I love the look of Baked Explorations, even more than I loved the authors’ first book, Baked. This is another cookbook that grew out of a popular bakery, known for modern twists on classic American desserts. Baked’s hunting lodge style permeates the cookbook, which is surprisingly manly for a collection of scones of layer cakes. While there have been some complaints around the web about some poor editing in the book, I’ve been too distracted by the delicious recipes to notice. Chocolate cake with coffee butter cream and chocolate ganache, salt-n-pepper sandwich cookies, carrot coconut scones–the dishes are classic but unexpected, nostalgic, and decadent. And of course, beautiful.
For me, one of the hardest parts about cooking, especially entertaining, is making a meal. That is, creating a cohesive menu. In Platter of Figs, Tanis has created a series of seasonal menus, beautifully illustrated with photographs and artfully introduced. Reading Tanis’ introduction is like reading a manifesto–his ideas about food and eating are clear, as are his influence as a chef. Tanis values simple food, prepared well, and served among friends. An example of one of his six summer menus is called “Yellow Hunger,” and comprises: shaved summer squash with squash blossoms, grilled halibut with Indian spices and yellow tomatoes, and peaches in wine. In the introduction to the recipe for the shaved squash he explains his motivation: “One summer day at the market, everything that appealed to me seemed to be in intense shades of yellow and gold…I began to feel a yellow hunger.” I’d happily take Platter of Figs to bed, especially if I had an event on the horizon.

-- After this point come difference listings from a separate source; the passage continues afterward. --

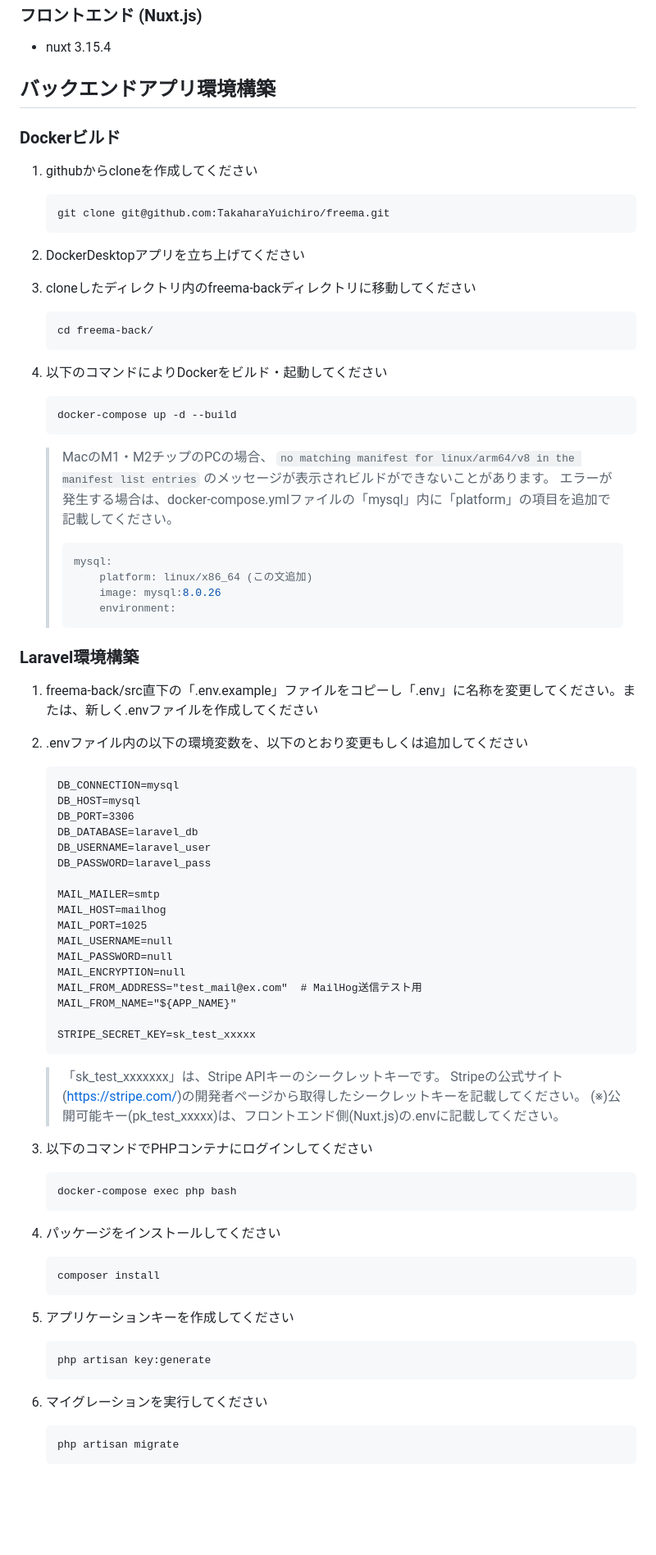
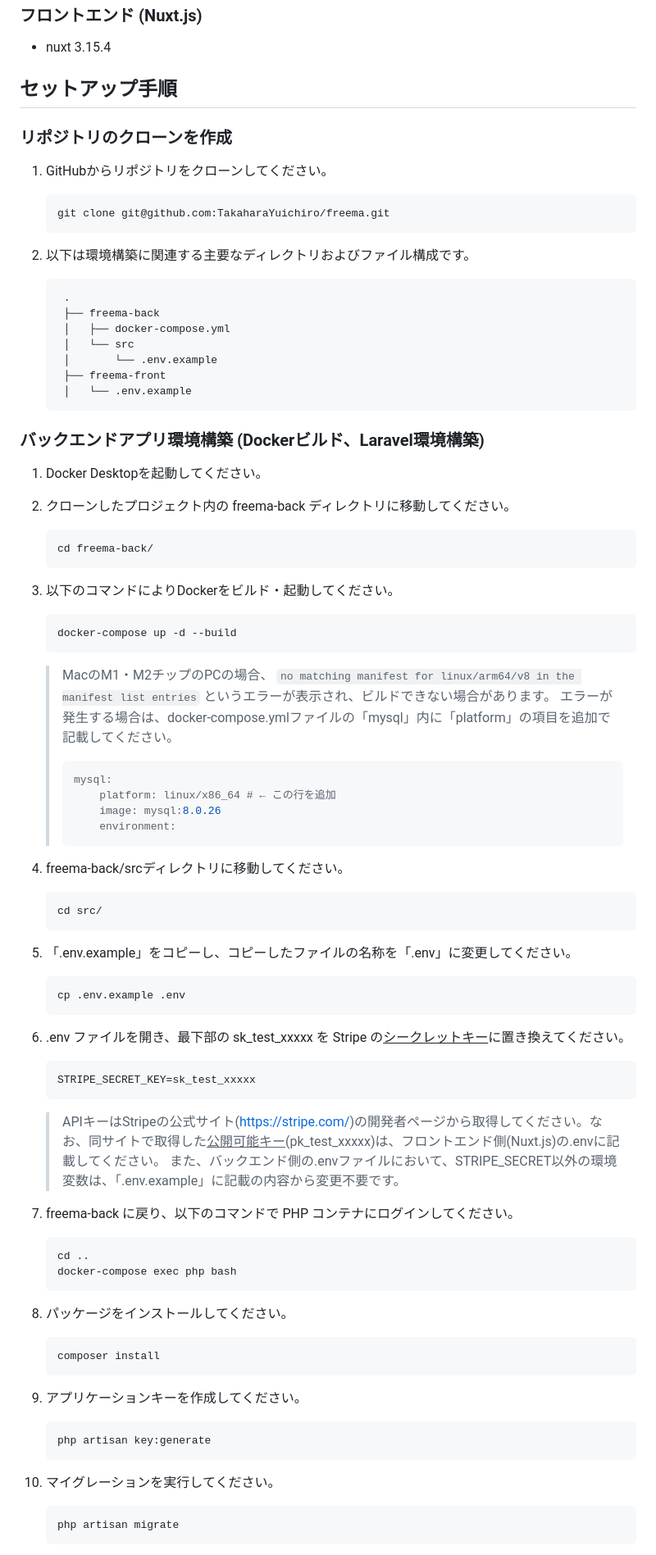
Before and after one commit to TakaharaYuichiro/freema, a Markdown page: README.md, the part around the change printed below. Shown: that part at 82% size. GitHub-like rendering; blank space fills up the shorter version.

````diff
--- a/README.md
+++ b/README.md
@@ -43,25 +43,37 @@
 
 - nuxt 3.15.4
 
-## バックエンドアプリ環境構築
+## セットアップ手順
 
-### Dockerビルド
+### リポジトリのクローンを作成
 
-1. githubからcloneを作成してください
+1. GitHubからリポジトリをクローンしてください。
 
     ``` bash
     git clone git@github.com:TakaharaYuichiro/freema.git
     ```
 
-2. DockerDesktopアプリを立ち上げてください
+2. 以下は環境構築に関連する主要なディレクトリおよびファイル構成です。
 
-3. cloneしたディレクトリ内のfreema-backディレクトリに移動してください
+        .
+        ├── freema-back
+        │   ├── docker-compose.yml
+        │   └── src
+        │       └── .env.example
+        ├── freema-front
+        │   └── .env.example
+
+### バックエンドアプリ環境構築 (Dockerビルド、Laravel環境構築)
+
+1. Docker Desktopを起動してください。
+
+2. クローンしたプロジェクト内の freema-back ディレクトリに移動してください。
 
     ``` bash
     cd freema-back/
     ```
 
-4. 以下のコマンドによりDockerをビルド・起動してください
+3. 以下のコマンドによりDockerをビルド・起動してください。
 
     ``` bash
     docker-compose up -d --build
@@ -69,65 +81,57 @@
 
     > MacのM1・M2チップのPCの場合、
     > `no matching manifest for linux/arm64/v8 in the manifest list entries`
-    > のメッセージが表示されビルドができないことがあります。
+    > というエラーが表示され、ビルドできない場合があります。
     > エラーが発生する場合は、docker-compose.ymlファイルの「mysql」内に「platform」の項目を追加で記載してください。
     >
     > ``` bash
     > mysql:
-    >     platform: linux/x86_64 (この文追加)
+    >     platform: linux/x86_64 # ← この行を追加
     >     image: mysql:8.0.26
     >     environment:
     > ```
 
-### Laravel環境構築
+4. freema-back/srcディレクトリに移動してください。
 
-1. freema-back/src直下の「.env.example」ファイルをコピーし「.env」に名称を変更してください。または、新しく.envファイルを作成してください
+    ``` bash
+    cd src/
+    ```
 
-2. .envファイル内の以下の環境変数を、以下のとおり変更もしくは追加してください
+5. 「.env.example」をコピーし、コピーしたファイルの名称を「.env」に変更してください。
+
+    ``` bash
+    cp .env.example .env
+    ```
+
+6. .env ファイルを開き、最下部の sk_test_xxxxx を Stripe の<u>シークレットキー</u>に置き換えてください。
 
     ``` text
-    DB_CONNECTION=mysql
-    DB_HOST=mysql
-    DB_PORT=3306
-    DB_DATABASE=laravel_db
-    DB_USERNAME=laravel_user
-    DB_PASSWORD=laravel_pass
-
-    MAIL_MAILER=smtp
-    MAIL_HOST=mailhog
-    MAIL_PORT=1025
-    MAIL_USERNAME=null
-    MAIL_PASSWORD=null
-    MAIL_ENCRYPTION=null
-    MAIL_FROM_ADDRESS="test_mail@ex.com"  # MailHog送信テスト用
-    MAIL_FROM_NAME="${APP_NAME}"
-
     STRIPE_SECRET_KEY=sk_test_xxxxx
     ```
 
-    > 「sk_test_xxxxxxx」は、Stripe APIキーのシークレットキーです。
-    > Stripeの公式サイト(<https://stripe.com/>)の開発者ページから取得したシークレットキーを記載してください。
-    > (※)公開可能キー(pk_test_xxxxx)は、フロントエンド側(Nuxt.js)の.envに記載してください。
+    > APIキーはStripeの公式サイト(<https://stripe.com/>)の開発者ページから取得してください。なお、同サイトで取得した<u>公開可能キー</u>(pk_test_xxxxx)は、フロントエンド側(Nuxt.js)の.envに記載してください。
+    > また、バックエンド側の.envファイルにおいて、STRIPE_SECRET以外の環境変数は、「.env.example」に記載の内容から変更不要です。
 
-3. 以下のコマンドでPHPコンテナにログインしてください
+7. freema-back に戻り、以下のコマンドで PHP コンテナにログインしてください。
 
     ``` bash
+    cd ..
     docker-compose exec php bash
     ```
 
-4. パッケージをインストールしてください
+8. パッケージをインストールしてください。
 
     ``` bash
     composer install
     ```
 
-5. アプリケーションキーを作成してください
+9. アプリケーションキーを作成してください。
 
     ``` bash
     php artisan key:generate
     ```
 
-6. マイグレーションを実行してください
+10. マイグレーションを実行してください。
 
     ``` bash
     php artisan migrate
````
Also changed, not shown: other parts of README.md (+81 -48 lines), readme/imgs/table_products.png (added), readme/imgs/table_users.png (added), 5 other files.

Okay. I haven’t actually read Super Natural Every Day yet. But it is the newly published book by the author of 101 Cookbooks, one of my favorite cooking blogs. Swanson’s blog and book focus on minimally processed, healthy, natural foods. On her blog, her writing is clear and accessible, and the photography is beautiful. Her cookbook has been getting fantastic reviews, and I can’t wait to get my hands on the library’s copy.
Honorable mention goes to Ad Hoc At Home by Thomas Keller, which has great tips on becoming a better cook, recipes for delicious pantry staples like jams and dressings, and drool-inducing photos on just about every page. The only thing keeping Keller out of my top five is that the book is too large and too heavy to comfortable take to bed.
Have you ever snuggled up with Rick Bayless or Alice Waters? Tell us about your bedtime reading in the comments.